I learned a lot about Walker on an afternoon I spent visiting with him last month.
Following an extensive education at various institutions in California and along the East Coast, Walker spent six years as a naval officer. He’s also a graduate of the Youth With a Mission missionary school.
Walker speaks fluent Spanish and Portuguese, and met his wife in Peru, where he worked in commercial fishing and boat construction. His vocational career spanned 40 years, including work as a farm chemical market developer in Latin America, tennis teacher and licensed general building contractor.
Frank and Isabel Walker had four sons and one daughter.
Upon retirement in Mariposa, he became a columnist and feature writer for the Mariposa Gazette and the Mariposa Tribune. He also volunteered with Gideons International, Mariposa’s Manna House and as a chaplain with the Mariposa County Sheriff Department, ministering to incarcerated men.
His landscape photography has won more than over 100 ribbons. And he plays the harmonica pretty well.
Recently, Walker published two books, and he has written a third that’s ready for publication. Walker’s specialty is short stories – memoirs of his life and the lives of friends and family.
In his first book, “A Key, a Padlock and Milk of Magnesia,” he writes about his father, Fred J. Walker, who was a newspaper writer, a Hearst editor and city editor for San Francisco’s largest newspaper. He occasionally brought home famous people for the family to meet.
While covering the White House and Capitol Hill as an International News Service correspondent in Washington, D.C. correspondent, Walker’s dad became a personal friend of President Calvin Coolidge.

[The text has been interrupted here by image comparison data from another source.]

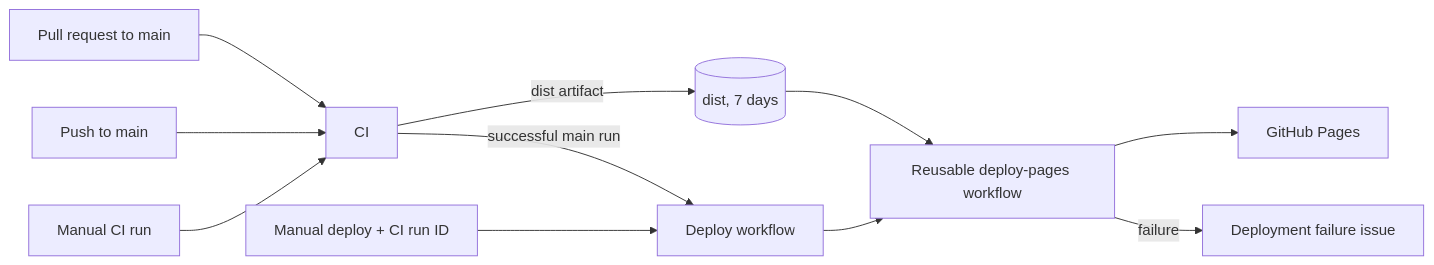
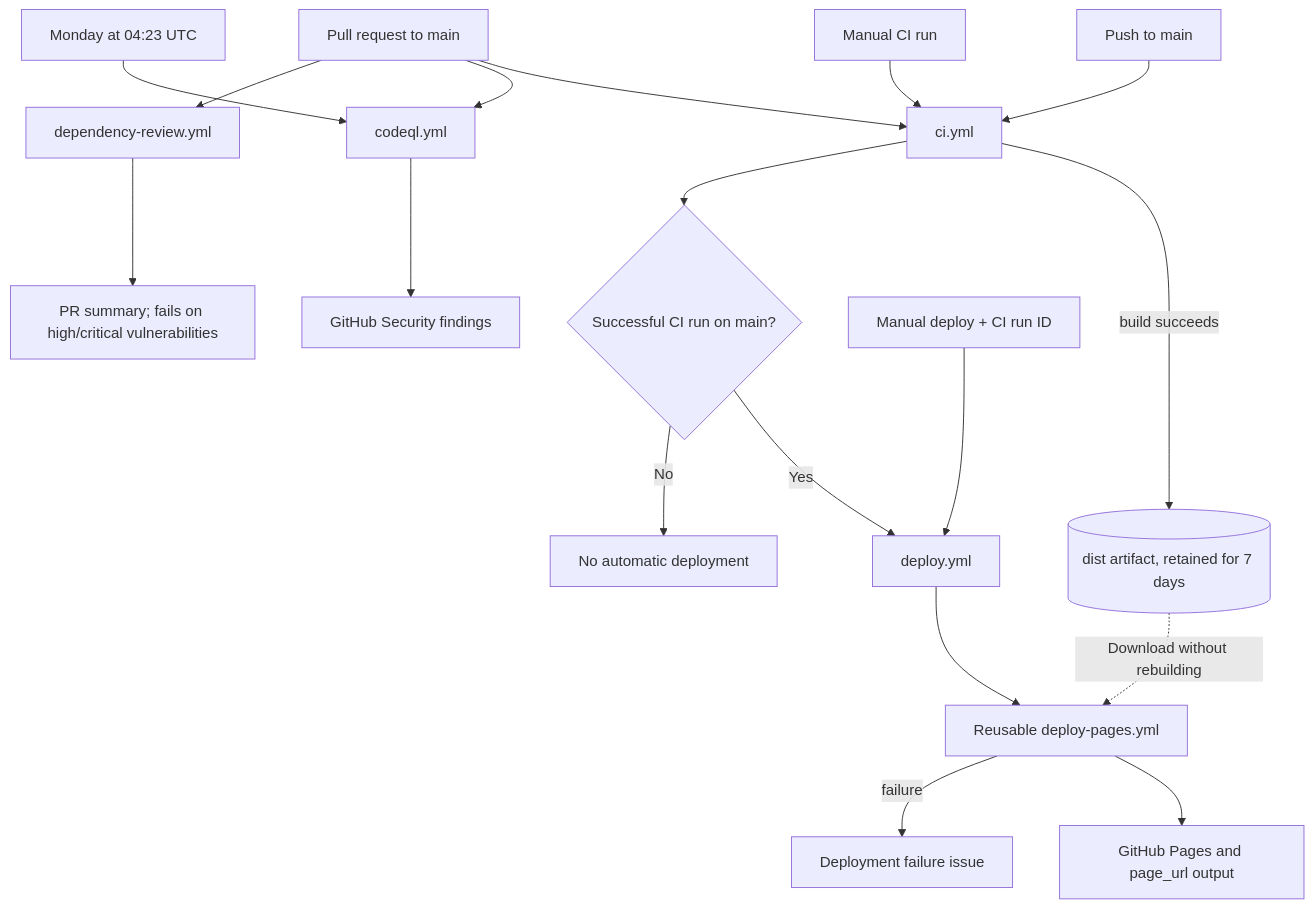
Before and after one commit to josema-muniz-plain/pomodoro-knight: the first of 5 diagrams in docs/workflows.md, drawn with Mermaid. The commit also changed other lines of this file and 107 other files, not shown here.

````diff
--- a/docs/workflows.md
+++ b/docs/workflows.md
@@ -17,13 +19,20 @@
 ```mermaid
-flowchart LR
-  PR[Pull request to main] --> CI[CI]
+flowchart TD
+  PR[Pull request to main] --> CI[ci.yml]
   Push[Push to main] --> CI
   ManualCI[Manual CI run] --> CI
-  CI -->|dist artifact| Artifact[(dist, 7 days)]
-  CI -->|successful main run| Deploy[Deploy workflow]
+  PR --> CodeQL[codeql.yml]
+  Schedule[Monday at 04:23 UTC] --> CodeQL
+  CodeQL --> Security[GitHub Security findings]
+  PR --> Dependencies[dependency-review.yml]
+  Dependencies --> Review[PR summary; fails on high/critical vulnerabilities]
+  CI -->|build succeeds| Artifact[(dist artifact, retained for 7 days)]
+  CI --> Gate{Successful CI run on main?}
+  Gate -->|Yes| Deploy[deploy.yml]
+  Gate -->|No| Stop[No automatic deployment]
   ManualDeploy[Manual deploy + CI run ID] --> Deploy
-  Deploy --> PagesWorkflow[Reusable deploy-pages workflow]
-  Artifact --> PagesWorkflow
-  PagesWorkflow --> Pages[GitHub Pages]
+  Deploy --> PagesWorkflow[Reusable deploy-pages.yml]
+  Artifact -.->|Download without rebuilding| PagesWorkflow
+  PagesWorkflow --> Pages[GitHub Pages and page_url output]
   PagesWorkflow -->|failure| FailureIssue[Deployment failure issue]
 ```
````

Walker himself had an encounter with Winston Churchill at Union Station in Washington, D.C. He also met professional tennis player Bobby Riggs and Brazil’s former president, Juscelino Kubitschek – the man who initiated the building of a new capital city, Brasilia.
Isabel grew up in Paris during the German occupation. Severe food restrictions had been imposed, and without friends in the country who raised farm animals, they didn’t have any eggs. Isabel’s mom sent her daughters to a farm to buy eggs. When the farmer learned the girls spoke English, he led them to an injured American paratrooper hiding in his barn. The girls helped him escape, and he gave them his silk handkerchief. Years later it was passed to Isabel’s son Marc, who became a paratrooper.
The introduction summarizes the book, and each chapter focuses on a particular theme.
Frank Walker’s second book is “Are the Comatose Awake?”
“Yes, they are,” Walker assures his readers. A family friend suddenly grew ill and had to be hospitalized. Slipping into a coma, the doctors didn’t think she would live long. When she regained consciousness several days later, she told Isabel that she had heard Frank standing near her, praying.
Other stories in the book share Walker’s spiritual insights.
The third book doesn’t have a title yet. The stories range from dealings with cannibals on a Fiji island to one of his sons seeing an albino hummingbird.
“This book is about the unusual,” Walker says.
Life has slowed down quite a bit for Frank Walker, but he says as long as God gives him breath, he plans to spend his days sharing the stories of his life with others. His books are available at www.amazon.com.
Debbie Croft writes about life in the foothill communities. Follow her on Twitter @ghostowngal or connect by email: firstname.lastname@example.org.